Every line in the listing that holds "MPIO" counts once; state the total and nothing more.

###

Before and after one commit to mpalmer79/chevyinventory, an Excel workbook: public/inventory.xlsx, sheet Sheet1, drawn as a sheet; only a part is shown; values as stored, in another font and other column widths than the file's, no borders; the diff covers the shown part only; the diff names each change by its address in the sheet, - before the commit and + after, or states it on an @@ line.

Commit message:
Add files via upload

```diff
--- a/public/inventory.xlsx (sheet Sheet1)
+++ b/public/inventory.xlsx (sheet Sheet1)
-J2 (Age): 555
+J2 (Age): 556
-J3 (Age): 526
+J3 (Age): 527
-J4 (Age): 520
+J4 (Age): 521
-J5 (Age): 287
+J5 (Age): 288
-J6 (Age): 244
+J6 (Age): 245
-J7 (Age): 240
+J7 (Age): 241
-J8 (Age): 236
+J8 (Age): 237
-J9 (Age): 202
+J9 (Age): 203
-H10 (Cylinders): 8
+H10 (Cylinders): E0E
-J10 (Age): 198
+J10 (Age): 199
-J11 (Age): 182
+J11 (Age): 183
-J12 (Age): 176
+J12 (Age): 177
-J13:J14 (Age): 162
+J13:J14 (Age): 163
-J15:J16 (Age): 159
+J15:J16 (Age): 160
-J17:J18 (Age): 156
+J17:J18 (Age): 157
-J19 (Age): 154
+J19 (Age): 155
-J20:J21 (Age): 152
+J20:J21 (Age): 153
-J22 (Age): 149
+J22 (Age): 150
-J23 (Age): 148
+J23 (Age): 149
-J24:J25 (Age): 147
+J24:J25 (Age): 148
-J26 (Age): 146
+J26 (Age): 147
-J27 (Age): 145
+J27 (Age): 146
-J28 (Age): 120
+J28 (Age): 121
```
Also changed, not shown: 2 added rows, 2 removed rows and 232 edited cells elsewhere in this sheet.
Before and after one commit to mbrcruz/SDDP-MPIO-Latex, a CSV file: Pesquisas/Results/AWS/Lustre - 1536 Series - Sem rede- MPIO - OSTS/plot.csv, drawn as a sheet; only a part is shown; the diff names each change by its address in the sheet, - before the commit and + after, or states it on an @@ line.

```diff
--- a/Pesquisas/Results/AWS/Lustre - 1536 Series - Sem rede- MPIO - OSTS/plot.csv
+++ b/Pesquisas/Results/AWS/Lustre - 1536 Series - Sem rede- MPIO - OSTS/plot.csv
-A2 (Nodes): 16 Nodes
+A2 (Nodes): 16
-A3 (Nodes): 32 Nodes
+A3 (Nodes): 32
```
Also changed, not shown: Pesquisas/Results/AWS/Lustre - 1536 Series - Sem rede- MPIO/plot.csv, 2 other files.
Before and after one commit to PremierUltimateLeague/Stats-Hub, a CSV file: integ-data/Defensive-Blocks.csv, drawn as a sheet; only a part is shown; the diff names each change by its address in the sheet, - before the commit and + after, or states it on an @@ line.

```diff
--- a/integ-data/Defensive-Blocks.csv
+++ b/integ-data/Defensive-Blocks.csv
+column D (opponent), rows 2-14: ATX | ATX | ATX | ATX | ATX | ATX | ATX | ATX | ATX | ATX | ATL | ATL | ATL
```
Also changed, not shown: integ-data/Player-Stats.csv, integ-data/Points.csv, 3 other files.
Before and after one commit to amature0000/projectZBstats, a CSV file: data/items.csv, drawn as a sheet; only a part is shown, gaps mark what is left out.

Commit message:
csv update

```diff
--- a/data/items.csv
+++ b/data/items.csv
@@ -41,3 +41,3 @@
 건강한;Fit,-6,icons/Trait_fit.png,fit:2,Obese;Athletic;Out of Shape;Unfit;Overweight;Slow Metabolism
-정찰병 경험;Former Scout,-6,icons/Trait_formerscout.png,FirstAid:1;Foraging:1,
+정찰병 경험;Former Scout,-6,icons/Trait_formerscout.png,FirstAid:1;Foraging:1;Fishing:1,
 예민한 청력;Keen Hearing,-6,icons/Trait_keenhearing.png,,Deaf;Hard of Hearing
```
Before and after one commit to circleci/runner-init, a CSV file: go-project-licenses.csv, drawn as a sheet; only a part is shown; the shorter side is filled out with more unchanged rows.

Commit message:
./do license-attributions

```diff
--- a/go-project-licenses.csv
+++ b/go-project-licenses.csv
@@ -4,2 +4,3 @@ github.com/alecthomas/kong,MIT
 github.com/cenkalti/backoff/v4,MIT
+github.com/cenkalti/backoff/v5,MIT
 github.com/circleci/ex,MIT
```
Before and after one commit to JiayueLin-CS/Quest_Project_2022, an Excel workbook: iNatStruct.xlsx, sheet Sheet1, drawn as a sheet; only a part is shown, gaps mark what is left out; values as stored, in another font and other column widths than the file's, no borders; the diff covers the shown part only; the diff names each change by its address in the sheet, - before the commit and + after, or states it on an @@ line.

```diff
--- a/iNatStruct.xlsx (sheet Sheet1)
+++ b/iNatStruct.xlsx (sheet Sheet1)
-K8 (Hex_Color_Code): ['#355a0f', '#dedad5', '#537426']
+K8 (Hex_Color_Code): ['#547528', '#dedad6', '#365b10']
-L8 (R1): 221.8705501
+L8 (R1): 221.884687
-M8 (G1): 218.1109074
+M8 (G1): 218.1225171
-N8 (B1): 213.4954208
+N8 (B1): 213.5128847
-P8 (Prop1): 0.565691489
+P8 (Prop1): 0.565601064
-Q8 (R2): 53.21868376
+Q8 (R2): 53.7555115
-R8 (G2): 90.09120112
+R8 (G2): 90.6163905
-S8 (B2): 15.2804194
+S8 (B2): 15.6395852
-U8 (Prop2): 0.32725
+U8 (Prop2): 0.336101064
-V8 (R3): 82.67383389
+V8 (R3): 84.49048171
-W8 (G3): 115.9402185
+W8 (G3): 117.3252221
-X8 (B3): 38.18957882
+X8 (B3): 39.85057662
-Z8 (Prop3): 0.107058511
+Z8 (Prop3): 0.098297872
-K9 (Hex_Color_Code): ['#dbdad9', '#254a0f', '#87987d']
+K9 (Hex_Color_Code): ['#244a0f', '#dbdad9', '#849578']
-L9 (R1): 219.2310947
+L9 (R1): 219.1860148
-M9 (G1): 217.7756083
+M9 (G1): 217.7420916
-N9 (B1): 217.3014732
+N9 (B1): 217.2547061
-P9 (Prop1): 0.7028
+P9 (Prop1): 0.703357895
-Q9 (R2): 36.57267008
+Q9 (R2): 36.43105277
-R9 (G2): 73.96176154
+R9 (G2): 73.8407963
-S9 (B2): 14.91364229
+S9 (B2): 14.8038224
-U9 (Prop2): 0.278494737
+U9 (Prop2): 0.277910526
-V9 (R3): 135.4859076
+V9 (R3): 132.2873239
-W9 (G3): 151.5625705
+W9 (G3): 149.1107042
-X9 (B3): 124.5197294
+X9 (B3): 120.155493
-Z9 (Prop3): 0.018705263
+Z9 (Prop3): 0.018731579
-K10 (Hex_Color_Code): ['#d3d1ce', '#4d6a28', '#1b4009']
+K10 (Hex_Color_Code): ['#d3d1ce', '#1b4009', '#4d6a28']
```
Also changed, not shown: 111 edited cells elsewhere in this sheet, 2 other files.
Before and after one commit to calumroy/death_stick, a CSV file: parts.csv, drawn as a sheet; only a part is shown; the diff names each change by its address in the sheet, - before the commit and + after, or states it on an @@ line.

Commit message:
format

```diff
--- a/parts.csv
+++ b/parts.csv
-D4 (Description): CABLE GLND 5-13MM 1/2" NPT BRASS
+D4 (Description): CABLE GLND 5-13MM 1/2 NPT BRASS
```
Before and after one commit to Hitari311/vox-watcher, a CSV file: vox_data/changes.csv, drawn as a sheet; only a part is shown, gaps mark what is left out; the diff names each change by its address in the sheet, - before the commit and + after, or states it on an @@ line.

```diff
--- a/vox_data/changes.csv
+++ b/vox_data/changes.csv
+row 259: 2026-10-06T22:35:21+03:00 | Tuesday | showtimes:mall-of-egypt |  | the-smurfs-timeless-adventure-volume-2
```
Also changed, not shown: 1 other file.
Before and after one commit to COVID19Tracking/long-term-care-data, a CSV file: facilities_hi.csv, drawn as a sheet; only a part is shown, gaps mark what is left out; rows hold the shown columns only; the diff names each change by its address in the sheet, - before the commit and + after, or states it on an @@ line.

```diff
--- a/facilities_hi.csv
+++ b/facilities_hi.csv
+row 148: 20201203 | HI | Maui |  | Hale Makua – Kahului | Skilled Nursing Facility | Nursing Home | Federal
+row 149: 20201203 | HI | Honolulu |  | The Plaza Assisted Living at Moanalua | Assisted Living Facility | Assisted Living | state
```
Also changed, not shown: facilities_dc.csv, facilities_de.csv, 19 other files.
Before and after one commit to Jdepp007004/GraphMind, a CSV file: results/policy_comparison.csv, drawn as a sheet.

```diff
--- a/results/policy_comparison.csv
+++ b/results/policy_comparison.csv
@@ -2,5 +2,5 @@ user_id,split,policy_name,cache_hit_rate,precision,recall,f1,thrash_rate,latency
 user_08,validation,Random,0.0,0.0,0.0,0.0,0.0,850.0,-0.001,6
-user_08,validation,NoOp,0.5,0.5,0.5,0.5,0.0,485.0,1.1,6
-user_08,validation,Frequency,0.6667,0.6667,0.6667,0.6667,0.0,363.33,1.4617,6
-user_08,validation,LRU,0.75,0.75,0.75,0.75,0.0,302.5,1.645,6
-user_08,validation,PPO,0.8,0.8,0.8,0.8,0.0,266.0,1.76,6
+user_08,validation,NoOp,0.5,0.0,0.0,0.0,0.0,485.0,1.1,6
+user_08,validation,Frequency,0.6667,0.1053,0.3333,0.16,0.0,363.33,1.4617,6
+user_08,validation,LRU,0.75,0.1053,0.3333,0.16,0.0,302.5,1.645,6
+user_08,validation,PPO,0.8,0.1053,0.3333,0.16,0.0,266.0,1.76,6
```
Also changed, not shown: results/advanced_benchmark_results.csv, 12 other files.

###

**The answer:**
4